→ **Task objective**:
Work out how many lines in the data include the string "output"; reply with that number alone.

→ **Entries provided**:
────────────────────────────────────────

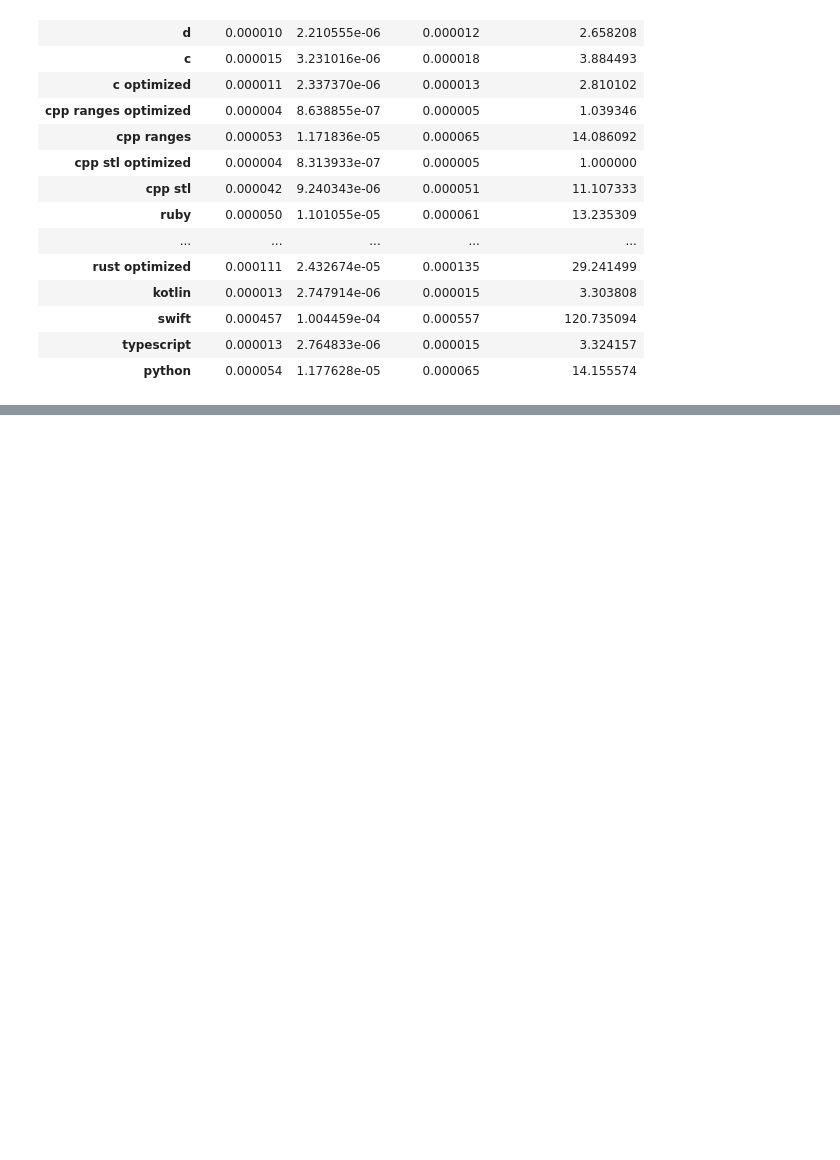
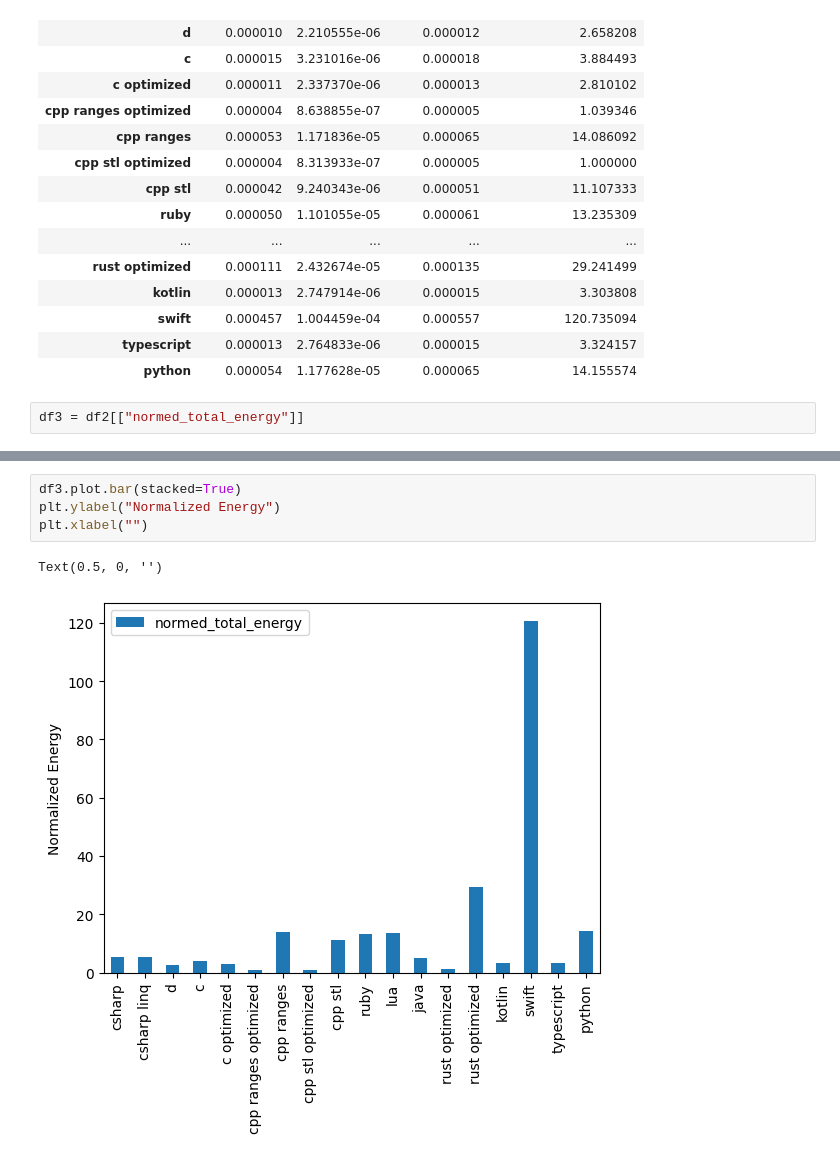
Before and after one commit to hniemeyer/green_programming, a Jupyter notebook: cpp_on_sea/adler32/analysis.ipynb, the cells around one changed output, grey strips where cells are left out. Cells and saved outputs as stored; diff of their text form; blank space fills up the shorter version.

```diff
--- a/cpp_on_sea/adler32/analysis.ipynb
+++ b/cpp_on_sea/adler32/analysis.ipynb
@@ -103,3 +104,5 @@ df2
 | swift | 0.000457 | 1.004459e-04 | 0.000557 | 120.735094 |
 | typescript | 0.000013 | 2.764833e-06 | 0.000015 | 3.324157 |
 | python | 0.000054 | 1.177628e-05 | 0.000065 | 14.155574 |
+# %%
+df3 = df2[["normed_total_energy"]]
@@ -105,0 +130,7 @@ df2
+# %%
+df3.plot.bar(stacked=True)
+plt.ylabel("Normalized Energy")
+plt.xlabel("")
+# %% [output]
+Text(0.5, 0, '')
+[figure, added]
```
Also changed, not shown: parts of 2 cells of this notebook, 1 other file.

────────────────────────────────────────

→ **Response to this exercise**:
2